Work item:
Copy, from the entries below, each line in which the string "checkbox" appears.

Input material:
Content starts
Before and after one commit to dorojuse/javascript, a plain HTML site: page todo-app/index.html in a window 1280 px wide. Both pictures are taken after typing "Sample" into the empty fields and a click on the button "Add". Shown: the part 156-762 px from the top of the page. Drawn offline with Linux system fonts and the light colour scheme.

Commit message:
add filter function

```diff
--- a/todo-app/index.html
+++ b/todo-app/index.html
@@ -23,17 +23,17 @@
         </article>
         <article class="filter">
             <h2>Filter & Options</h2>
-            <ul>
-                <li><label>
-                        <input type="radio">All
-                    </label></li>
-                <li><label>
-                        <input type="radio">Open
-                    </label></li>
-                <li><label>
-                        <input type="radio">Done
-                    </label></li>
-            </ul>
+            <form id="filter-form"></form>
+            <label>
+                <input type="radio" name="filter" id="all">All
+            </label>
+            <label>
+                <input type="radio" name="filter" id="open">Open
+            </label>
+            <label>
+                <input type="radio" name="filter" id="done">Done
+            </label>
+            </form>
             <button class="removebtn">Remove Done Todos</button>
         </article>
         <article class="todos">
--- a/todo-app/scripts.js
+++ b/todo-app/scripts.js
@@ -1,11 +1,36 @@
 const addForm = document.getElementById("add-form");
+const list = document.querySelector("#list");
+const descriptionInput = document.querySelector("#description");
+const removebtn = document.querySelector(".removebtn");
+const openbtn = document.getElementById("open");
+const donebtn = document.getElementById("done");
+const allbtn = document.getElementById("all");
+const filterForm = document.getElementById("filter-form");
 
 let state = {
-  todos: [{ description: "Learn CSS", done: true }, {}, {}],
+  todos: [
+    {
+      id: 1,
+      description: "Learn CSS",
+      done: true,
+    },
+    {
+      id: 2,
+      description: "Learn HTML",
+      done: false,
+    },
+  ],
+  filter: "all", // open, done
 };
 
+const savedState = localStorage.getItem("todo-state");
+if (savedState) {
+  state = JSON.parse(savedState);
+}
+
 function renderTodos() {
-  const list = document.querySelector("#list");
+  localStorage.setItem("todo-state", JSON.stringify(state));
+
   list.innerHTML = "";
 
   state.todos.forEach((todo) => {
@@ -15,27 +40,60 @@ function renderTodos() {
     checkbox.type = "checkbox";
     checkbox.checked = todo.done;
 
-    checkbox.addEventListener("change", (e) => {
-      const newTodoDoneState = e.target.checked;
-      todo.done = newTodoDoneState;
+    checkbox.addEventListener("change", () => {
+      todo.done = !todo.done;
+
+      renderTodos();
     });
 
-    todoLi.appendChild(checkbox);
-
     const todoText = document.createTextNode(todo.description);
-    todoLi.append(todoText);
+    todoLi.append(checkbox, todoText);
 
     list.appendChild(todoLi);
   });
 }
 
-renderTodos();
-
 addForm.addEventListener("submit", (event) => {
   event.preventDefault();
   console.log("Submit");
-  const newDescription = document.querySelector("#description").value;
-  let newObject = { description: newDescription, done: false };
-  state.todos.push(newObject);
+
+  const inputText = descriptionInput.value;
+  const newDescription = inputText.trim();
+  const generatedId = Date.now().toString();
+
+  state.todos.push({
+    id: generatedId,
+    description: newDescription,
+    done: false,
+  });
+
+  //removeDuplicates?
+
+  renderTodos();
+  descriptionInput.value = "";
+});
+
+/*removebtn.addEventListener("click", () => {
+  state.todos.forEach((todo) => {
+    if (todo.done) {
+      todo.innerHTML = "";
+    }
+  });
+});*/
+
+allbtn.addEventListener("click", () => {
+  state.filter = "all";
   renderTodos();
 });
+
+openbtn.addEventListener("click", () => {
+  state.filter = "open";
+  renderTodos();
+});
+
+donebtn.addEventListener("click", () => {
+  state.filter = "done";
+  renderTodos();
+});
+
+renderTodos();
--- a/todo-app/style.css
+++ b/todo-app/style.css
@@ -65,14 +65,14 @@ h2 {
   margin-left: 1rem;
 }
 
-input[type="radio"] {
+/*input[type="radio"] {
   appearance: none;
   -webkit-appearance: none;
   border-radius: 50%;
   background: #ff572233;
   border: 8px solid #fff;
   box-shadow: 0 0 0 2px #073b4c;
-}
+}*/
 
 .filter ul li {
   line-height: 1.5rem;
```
Content ends
Answer to this task:
     checkbox.type = "checkbox";
     checkbox.checked = todo.done;
-    checkbox.addEventListener("change", (e) => {
+    checkbox.addEventListener("change", () => {
-    todoLi.appendChild(checkbox);
+    todoLi.append(checkbox, todoText);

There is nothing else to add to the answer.